CANADA FX DEBT-Canadian dollar hits one-week high after inflation data

* Canadian dollar at C$1.0736, or 93.14 U.S. cents
    * Bond prices lower across the maturity curve

 (Adds details, quotes, updates prices)
    By Leah Schnurr
    TORONTO, July 18 (Reuters) - The Canadian dollar touched a
one-week high as it rose against the greenback on Friday after
data showed Canada's annual inflation rate hit a 28-month peak
in June.
    More broadly, global markets regained their footing
following Thursday's rush to safe-haven assets. Investors,
however, were still keeping a close eye on geopolitical events
after a Malaysian airliner was downed near the Ukraine-Russia
border on Thursday and Israel stepped up a ground assault
against Gaza militants.  
    Focus in Canada was on the Friday data that showed the
annual inflation rate rose to 2.4 percent last month, which
exceeded expectations as well as the Bank of Canada's 2 percent
    The central bank, which has long been concerned about the
risks of low inflation, said earlier this week the recent surge
in the consumer price index is temporary and that an
interest-rate cut remains just as likely as a rate rise.
    "Certainly the inflation print we had today didn't help the
Bank of Canada's cause," said Bipan Rai, director of foreign
exchange strategy at CIBC World Markets in Toronto. 
    "But at the same time, there's a lot of transitory effects
within today's print that could, in a round about way, benefit
what the Bank of Canada is saying."
    The Canadian dollar ended the North American
session at C$1.0736 to the greenback, or 93.14 U.S. cents,
stronger than Thursday's close of C$1.0758, or 92.95 U.S. cents.
It hit a session high of 1.0708 shortly after the inflation data
was released.
    The Canadian dollar rallied 1.6 percent through June but
lost momentum last week after a disappointing jobs report.
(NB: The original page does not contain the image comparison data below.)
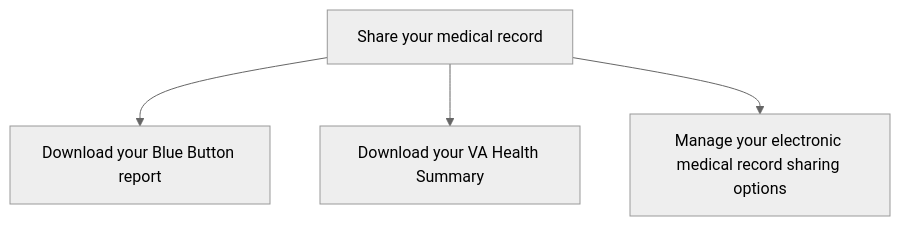
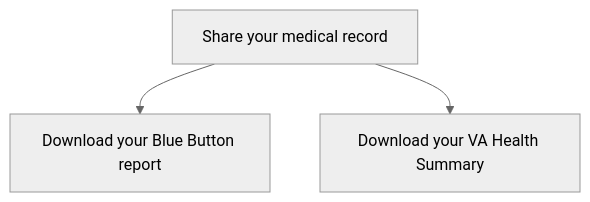
Before and after one commit to department-of-veterans-affairs/va.gov-team: the diagram in products/health-care/digital-health-modernization/mhv-to-va.gov/medical-records/data-domains/downloadable-reports/downloadable-reports.md, drawn with Mermaid (neutral theme). The commit also changed other lines of this file, not shown here.

````diff
--- a/products/health-care/digital-health-modernization/mhv-to-va.gov/medical-records/data-domains/downloadable-reports/downloadable-reports.md
+++ b/products/health-care/digital-health-modernization/mhv-to-va.gov/medical-records/data-domains/downloadable-reports/downloadable-reports.md
@@ -57,7 +57,5 @@
 ```mermaid
 flowchart TB;
     A[Share your medical record]-->B[Download your Blue Button report];
     A[Share your medical record]-->C[Download your VA Health Summary];
-    A[Share your medical record]-->D[Manage your electronic medical record sharing options];
-
 ```
````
The
currency was flat for this week. 
    After its recent runup, many analysts think the loonie is
likely to weaken from here on.
    "Investors that are looking for the loonie to weaken, a lot
of it is going to come from the U.S. dollar leg of it now," Rai
said. Bank of Canada Governor Stephen Poloz's message that a
weaker loonie would push export growth has lost a lot of the
market impact that it had late last year, he added.
    Canadian government bond prices were lower across the
maturity curve, with the two-year off 4 Canadian
cents to yield 1.080 percent. The benchmark 10-year 
was down 22 Canadian cents to yield 2.163 percent.

 (Editing by Peter Galloway)